|Ecuador Student Program|
Students spend their time in the misty mountains just east of the continental divide dedicated to one or more of the following activities:
Students are based out of Cuenca, a city at 8,000ft in southeastern Ecuador, though most of the time is spent at two field camps high in the cloud forests and grasslands of the Mazar Watershed in the Andes. In addition to fieldwork, lectures, and discussions, students will participate in experiential learning walks with local researchers to learn about the region’s ecological, archaeological, and agricultural history. Spanish language skills are not required but many students have varying levels of Spanish proficiency. All lectures and field activities are taught in English.
Spend your days hiking the high elevation grasslands (paramos) and exploring the cloud forests of southern Sangay National Park, learning from local park guards how to track the threatened Andean bear, survey critical habitat, and document the biodiversity of this under-studied hotspot. In the past, students have discovered species new to science, showing just how rich this area is and what opportunities exist for exciting new research. Interact with local farmers and help a family build a fence, shear their alpacas; watch a local bullfight and experience the vibrant culture of Latin America.
Check out this photo-journal by one of our recent program leaders, Jesse Lewis, an avid traveler, writer, and freelance photographer. Jesse has led the Ecuador program in Fall 2009 and Spring 2010. His work focuses on biodiversity, community-based conservation, and the political ecology of resource use in the tropics.
Spring Semester: January 17 – April 11
Fall Semester: September 20 – December 13
The Conservation Context:

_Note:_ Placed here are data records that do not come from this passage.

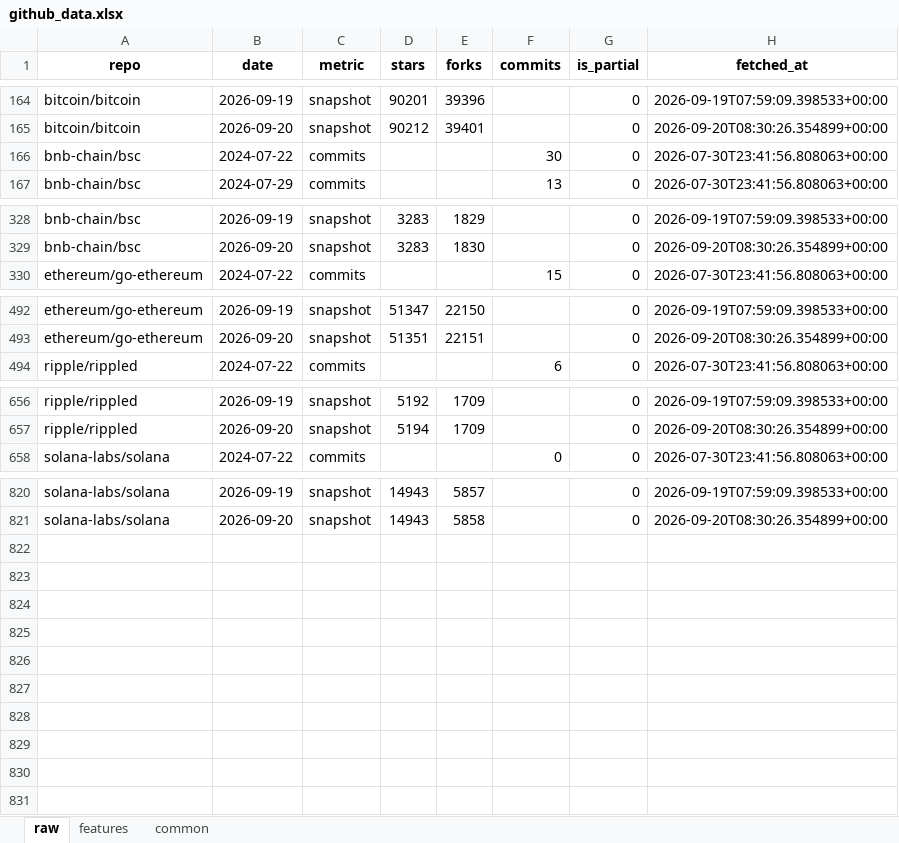
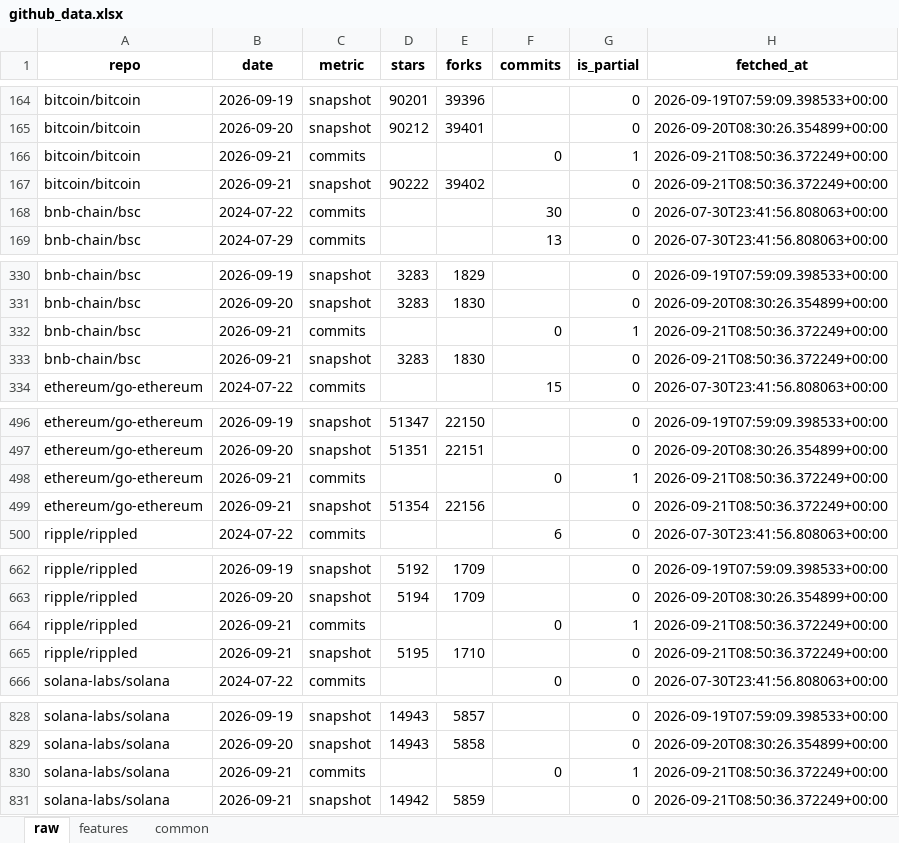
Before and after one commit to Alphaworkss/Fund-Forge, an Excel workbook: GitHub_AltData_Pipeline/github_data.xlsx, sheet raw, drawn as a sheet; only a part is shown, gaps mark what is left out; values as stored, in another font and other column widths than the file's, no borders; the diff covers the shown part only; the diff names each change by its address in the sheet, - before the commit and + after, or states it on an @@ line.

```diff
--- a/GitHub_AltData_Pipeline/github_data.xlsx (sheet raw)
+++ b/GitHub_AltData_Pipeline/github_data.xlsx (sheet raw)
+row 166: bitcoin/bitcoin | 2026-09-21 | commits |  |  | 0 | 1 | 2026-09-21T08:50:36.372249+00:00
+row 167: bitcoin/bitcoin | 2026-09-21 | snapshot | 90222 | 39402 |  | 0 | 2026-09-21T08:50:36.372249+00:00
+row 332: bnb-chain/bsc | 2026-09-21 | commits |  |  | 0 | 1 | 2026-09-21T08:50:36.372249+00:00
+row 333: bnb-chain/bsc | 2026-09-21 | snapshot | 3283 | 1830 |  | 0 | 2026-09-21T08:50:36.372249+00:00
+row 498: ethereum/go-ethereum | 2026-09-21 | commits |  |  | 0 | 1 | 2026-09-21T08:50:36.372249+00:00
+row 499: ethereum/go-ethereum | 2026-09-21 | snapshot | 51354 | 22156 |  | 0 | 2026-09-21T08:50:36.372249+00:00
+row 664: ripple/rippled | 2026-09-21 | commits |  |  | 0 | 1 | 2026-09-21T08:50:36.372249+00:00
+row 665: ripple/rippled | 2026-09-21 | snapshot | 5195 | 1710 |  | 0 | 2026-09-21T08:50:36.372249+00:00
+row 830: solana-labs/solana | 2026-09-21 | commits |  |  | 0 | 1 | 2026-09-21T08:50:36.372249+00:00
+row 831: solana-labs/solana | 2026-09-21 | snapshot | 14942 | 5859 |  | 0 | 2026-09-21T08:50:36.372249+00:00
```
Also changed, not shown: 10 edited cells elsewhere in this sheet, sheet features, sheet common, 1 other file.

Ecuador is among the most biodiverse countries in the world, where a substantial 17% of its land area is protected as national parks and ecological reserves. Protected areas are, however, only one contributor to biodiversity conservation in tropical mountain settings, where habitats vary tremendously over small distances and where endemism reigns. Tremendous biodiversity exists in wild habitats that are and will remain outside of formal protected areas. Because these forests and high-elevation páramos are often titled, Ecuador must find a way to enlist landowners as conservation advocates if the country’s grand biodiversity is to survive. Instead of generating additional income by converting wild habitats to domestic landscapes, farmers need alternative activities in which conservation contributes to family incomes.
To this end, the Round River student program is working with landowners and the Fundación Cordillera Tropical (FCT) in southern Sangay National Park, a mountainous region of incredible beauty. These mountains, called the Nudo del Azuay, are host to an intact wild fauna, including the Andean (Spectacled) bear, mountain tapir, puma, brocket deer, golden-plumed parakeet and crescent-faced antipitta. The Nudo del Azuay also has a long history of human presence—most likely since the early Holocene. It contains many pre-Columbian roads, terraces, and ceremonial sites, and páramo landscapes perhaps created and maintained by hunter-gatherers beginning in the early Holocene.
The goal of FCT and its landowner allies is to develop sustainable incentives for conservation. Among the conservation tools employed are environmental education programs for the local residents of all ages, controlled studies to document the area’s biodiversity and hydrologic resources, support for community guards in Sangay National Park, ecological restoration, and compensation to landowners for their voluntary avoidance of deforestation and páramo cultivation. The RRCS student program has contributed significantly to FCT goals during the project’s history. It continues to do so, as well as generate data and in general aid the efforts by local landowners to conserve their forests and páramos.